Ah, I read tail light. A number of new cars access the head light bulbs by removing the fender liner in the front wheel well.

You buy HVAC cabin air filters from Amazon. They cost around 20 bucks. That’s a non-essential right there.

“Induction system cleaning” is a bunch of BS. Buy yourself a engine intake air filter, again from Amazon, and replace it yourself. The longest part of the process will be the YouTube video you watch to learn how to get the gottverdamt air filter housing open…

“Fuel Injector Cleaning” is fuel additive potion they sell you because you can’t tell if it actually did anything. EDIT: What it’s actually made of is a special oil they refine from a very special kind of snake found only in Madagascar. And if you believe that, then I’ve got a bridge I’d like to sell you…

Speaking from the pulpit: “Leave your power steering and rear diff the hell alone.” The only reason my diff leaks now is because some asshat opened it up at one of these lube shacks for a “complementary inspection” like yours. You ever seen differential lube? It’s thick stuff and doesn’t wear out. You won’t own that car long enough to worry about wear on the diff. Power steering is a hydraulic system. Hydraulic oil isn’t for cleaning or lubricating, it’s for pushing. The only reason to jack with it is if it is leaking (just top it up and find the leak) or looks creamy (water got in).

Your tranny is a cloudy answer: Nowadays manufacturers make a lot of sealed transmissions that really aren’t designed to require service regularly. They fill it at the factory and assume it will outlast the rest of the car. I don’t know whether yours is sealed or not. If it is, again, don’t jack with it. The mechanic likes to sell this because a fluid “flush/exchange/blessing/etc…” is a low-risk procedure that allows them to bill a few hours. Even if they jack something up, you won’t find it until you’ve gone many miles down the road and they will say it wasn’t their fault. Is this procedure useful? No. Is it going to hurt anything: Only your wallet.

Caveat: if it’s not a sealed transmission, then I would reverse, and tell you it probably wouldn’t hurt to change it out at 100k miles. My reasoning here is my own opinion and likely to have me hung from the tallest tree in the county: Don’t change it because of dirty oil or any of that stuff. Automatic transmissions are big meshing gears, not honed precision surfaces ground to 0.0000001” tolerance. Wear on those gears is a fact of life. You check the ATF fluid to make sure A) It’s full of fluid (auto transmission is a hydraulic system. Works best with adequate fluid levels.) B) because in an unsealed transmission the fluid could theoretically absorb water from contact with ambient air.
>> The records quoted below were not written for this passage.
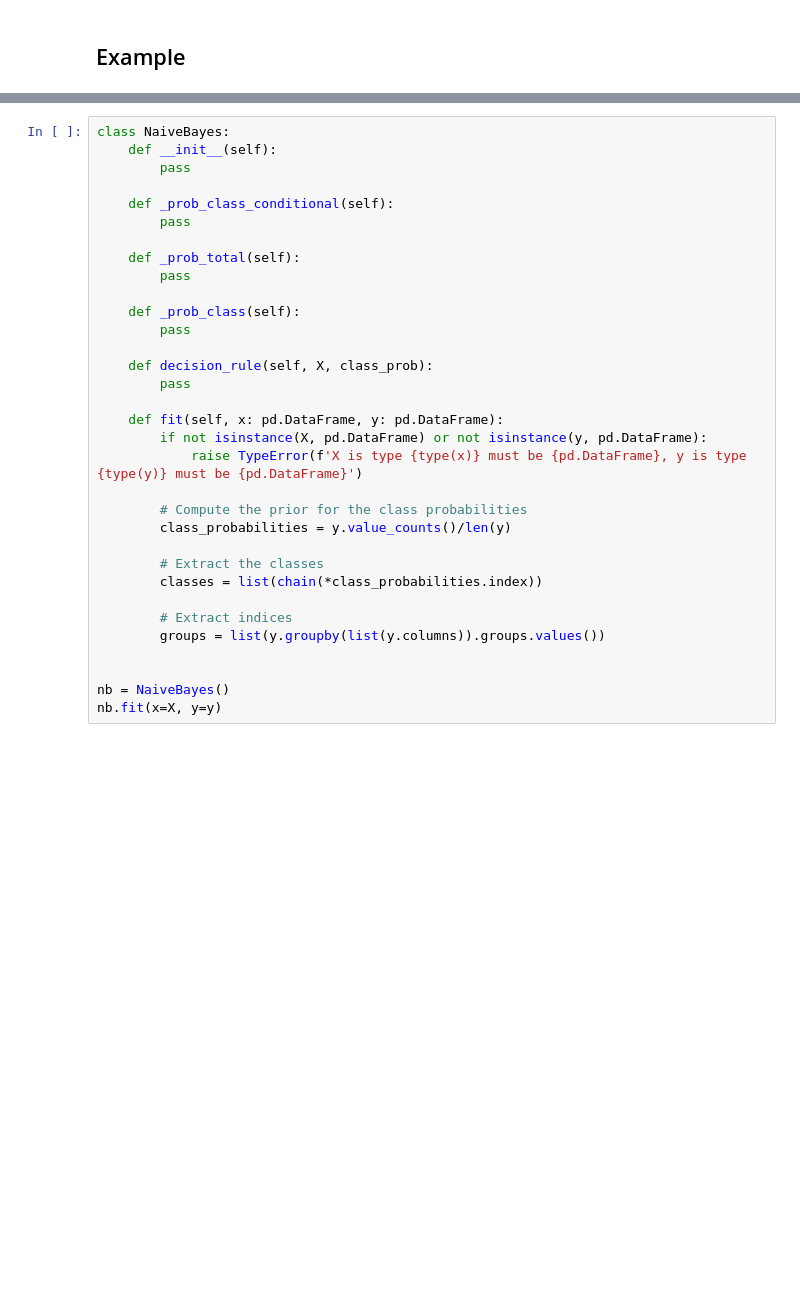
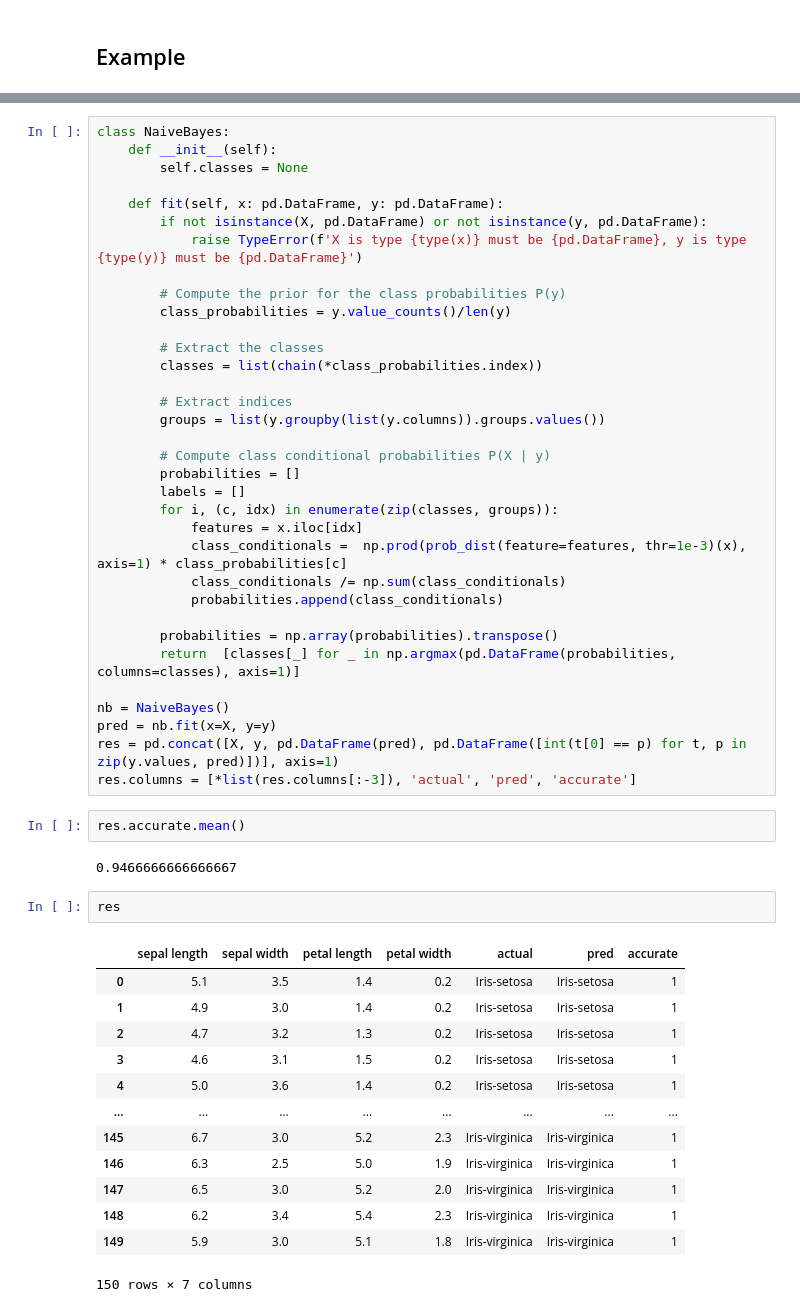
Before and after one commit to devabz/IKT215-G-BayesDecisionTheory, a Jupyter notebook: code/main.ipynb, the cells around one changed output, grey strips where cells are left out. Drawn from its saved outputs; the diff is of its cells as text; blank space fills up the shorter version.

```diff
--- a/code/main.ipynb
+++ b/code/main.ipynb
@@ -58,25 +59,13 @@ plt.show()
 # %%
 class NaiveBayes:
     def __init__(self):
-        pass
-
-    def _prob_class_conditional(self):
-        pass
-
-    def _prob_total(self):
-        pass
-
-    def _prob_class(self):
-        pass
-
-    def decision_rule(self, X, class_prob):
-        pass
+        self.classes = None
 
     def fit(self, x: pd.DataFrame, y: pd.DataFrame):
         if not isinstance(X, pd.DataFrame) or not isinstance(y, pd.DataFrame):
             raise TypeError(f'X is type {type(x)} must be {pd.DataFrame}, y is type {type(y)} must be {pd.DataFrame}')
 
-        # Compute the prior for the class probabilities
+        # Compute the prior for the class probabilities P(y)
         class_probabilities = y.value_counts()/len(y)
 
         # Extract the classes
@@ -85,6 +74,39 @@ class NaiveBayes:
         # Extract indices
         groups = list(y.groupby(list(y.columns)).groups.values())
 
+        # Compute class conditional probabilities P(X | y)
+        probabilities = []
+        labels = []
+        for i, (c, idx) in enumerate(zip(classes, groups)):
+            features = x.iloc[idx]
+            class_conditionals =  np.prod(prob_dist(feature=features, thr=1e-3)(x), axis=1) * class_probabilities[c]
+            class_conditionals /= np.sum(class_conditionals)
+            probabilities.append(class_conditionals)
+
+        probabilities = np.array(probabilities).transpose()
+        return  [classes[_] for _ in np.argmax(pd.DataFrame(probabilities, columns=classes), axis=1)]
 
 nb = NaiveBayes()
-nb.fit(x=X, y=y)
+pred = nb.fit(x=X, y=y)
+res = pd.concat([X, y, pd.DataFrame(pred), pd.DataFrame([int(t[0] == p) for t, p in zip(y.values, pred)])], axis=1)
+res.columns = [*list(res.columns[:-3]), 'actual', 'pred', 'accurate']
+# %%
+res.accurate.mean()
+# %% [output]
+0.9466666666666667
+# %%
+res
+# %% [output]
+|  | sepal length | sepal width | petal length | petal width | actual | pred | accurate |
+| 0 | 5.1 | 3.5 | 1.4 | 0.2 | Iris-setosa | Iris-setosa | 1 |
+| 1 | 4.9 | 3.0 | 1.4 | 0.2 | Iris-setosa | Iris-setosa | 1 |
+| 2 | 4.7 | 3.2 | 1.3 | 0.2 | Iris-setosa | Iris-setosa | 1 |
+| 3 | 4.6 | 3.1 | 1.5 | 0.2 | Iris-setosa | Iris-setosa | 1 |
+| 4 | 5.0 | 3.6 | 1.4 | 0.2 | Iris-setosa | Iris-setosa | 1 |
+| ... | ... | ... | ... | ... | ... | ... | ... |
+| 145 | 6.7 | 3.0 | 5.2 | 2.3 | Iris-virginica | Iris-virginica | 1 |
+| 146 | 6.3 | 2.5 | 5.0 | 1.9 | Iris-virginica | Iris-virginica | 1 |
+| 147 | 6.5 | 3.0 | 5.2 | 2.0 | Iris-virginica | Iris-virginica | 1 |
+| 148 | 6.2 | 3.4 | 5.4 | 2.3 | Iris-virginica | Iris-virginica | 1 |
+| 149 | 5.9 | 3.0 | 5.1 | 1.8 | Iris-virginica | Iris-virginica | 1 |
+150 rows × 7 columns
```
Also changed, not shown: parts of 4 cells of this notebook.
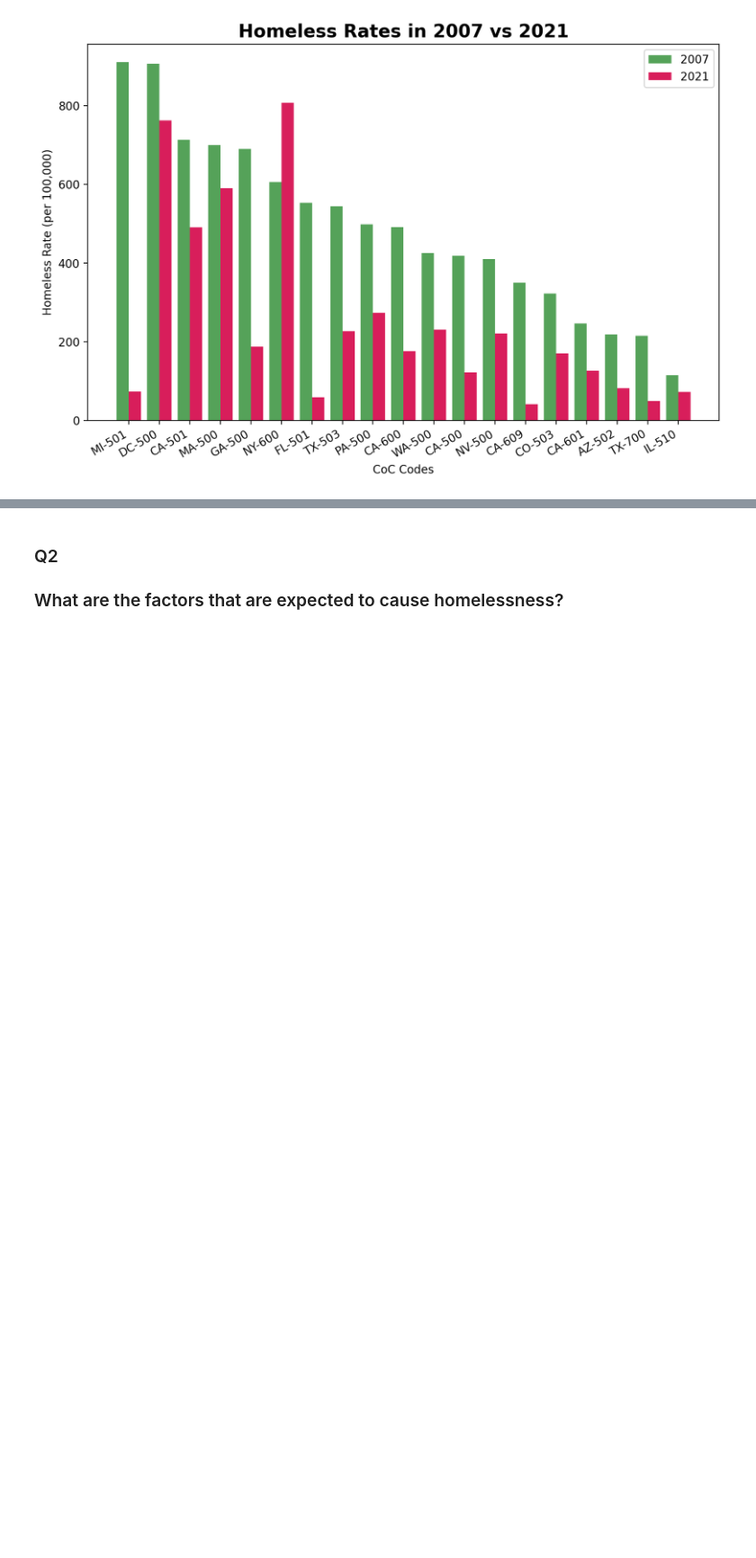
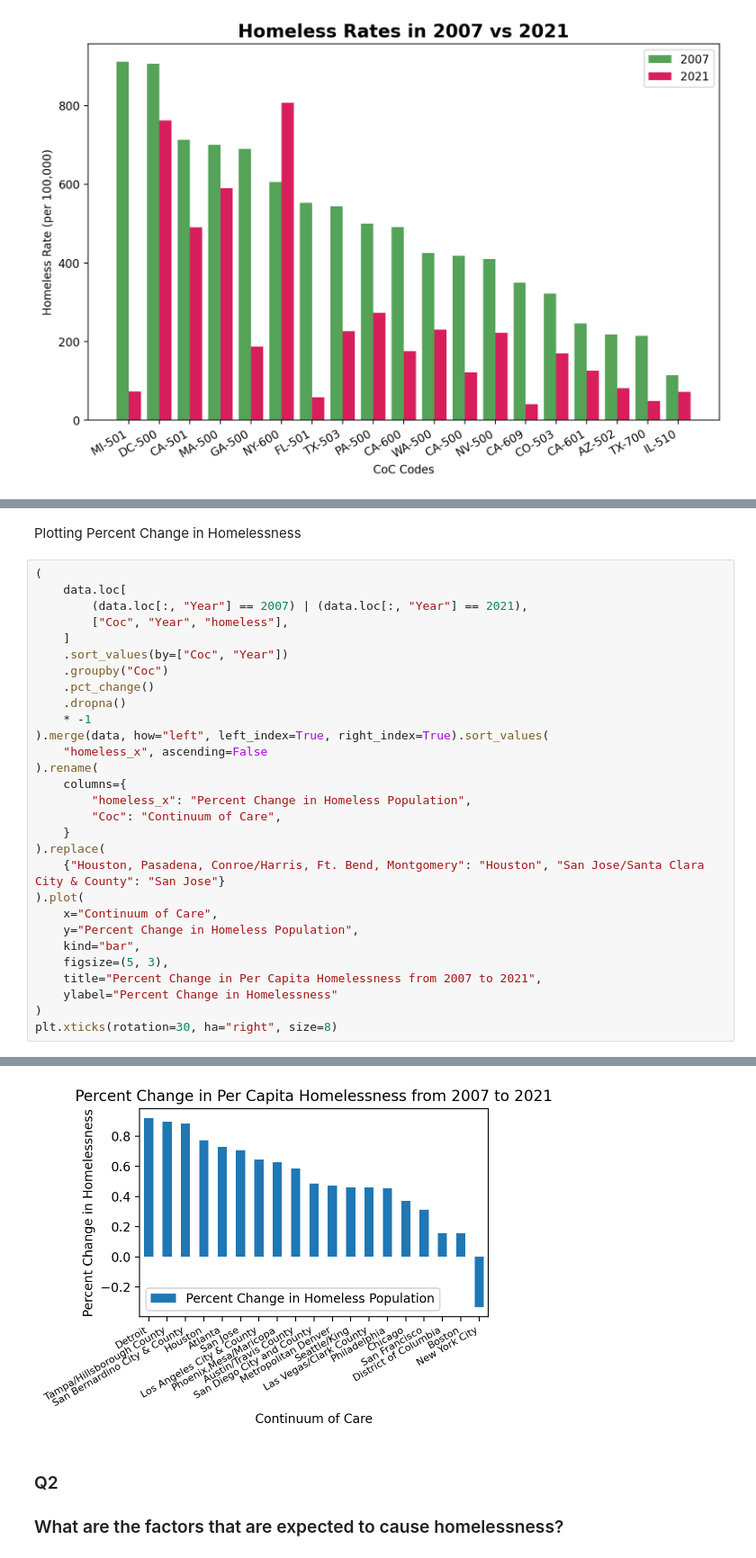
Before and after one commit to heath3rq/Python_Homelessness-Causal-Inference-Analysis, a Jupyter notebook: 30_results/eda.ipynb, the cells around one changed output, grey strips where cells are left out. Shown at 90% size. Saved outputs shown, nothing was run; the diff lists cells and outputs as text; blank space fills up the shorter version.

```diff
--- a/30_results/eda.ipynb
+++ b/30_results/eda.ipynb
@@ -83,0 +122,32 @@ plt.show()
+# %% [markdown]
+Plotting Percent Change in Homelessness
+# %%
+(
+    data.loc[
+        (data.loc[:, "Year"] == 2007) | (data.loc[:, "Year"] == 2021),
+        ["Coc", "Year", "homeless"],
+    ]
+    .sort_values(by=["Coc", "Year"])
+    .groupby("Coc")
+    .pct_change()
+    .dropna()
+    * -1
+).merge(data, how="left", left_index=True, right_index=True).sort_values(
+    "homeless_x", ascending=False
+).rename(
+    columns={
+        "homeless_x": "Percent Change in Homeless Population",
+        "Coc": "Continuum of Care",
+    }
+).replace(
+    {"Houston, Pasadena, Conroe/Harris, Ft. Bend, Montgomery": "Houston", "San Jose/Santa Clara City & County": "San Jose"}
+).plot(
+    x="Continuum of Care",
+    y="Percent Change in Homeless Population",
+    kind="bar",
+    figsize=(5, 3),
+    title="Percent Change in Per Capita Homelessness from 2007 to 2021",
+    ylabel="Percent Change in Homelessness"
+)
+plt.xticks(rotation=30, ha="right", size=8)
+# %% [output]
@@ -84,3 +171,4 @@ plt.show()
+[figure, added]
 # %% [markdown]
 ### Q2
 
```
Also changed, not shown: parts of 3 cells of this notebook.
Get enough of that and the lube properties will break down, at which point wear will become a significant factor.

Hopefully somebody else here has a personal story about point B. I’ve always heard its possible, but I don’t know anyone whose ever dealt with water in the ATF. May be a bunch of BS. Either way, if it’s an unsealed transmission, you can worry about that at 100k miles. Or 125k.

Anyways this is all my personal opinion. Somebody will disagree here and that’s OK too.


From first hand experience, if it’s cvt get it serviced. A new cvt installed from Nissan is about $5500. I found this out the hard way.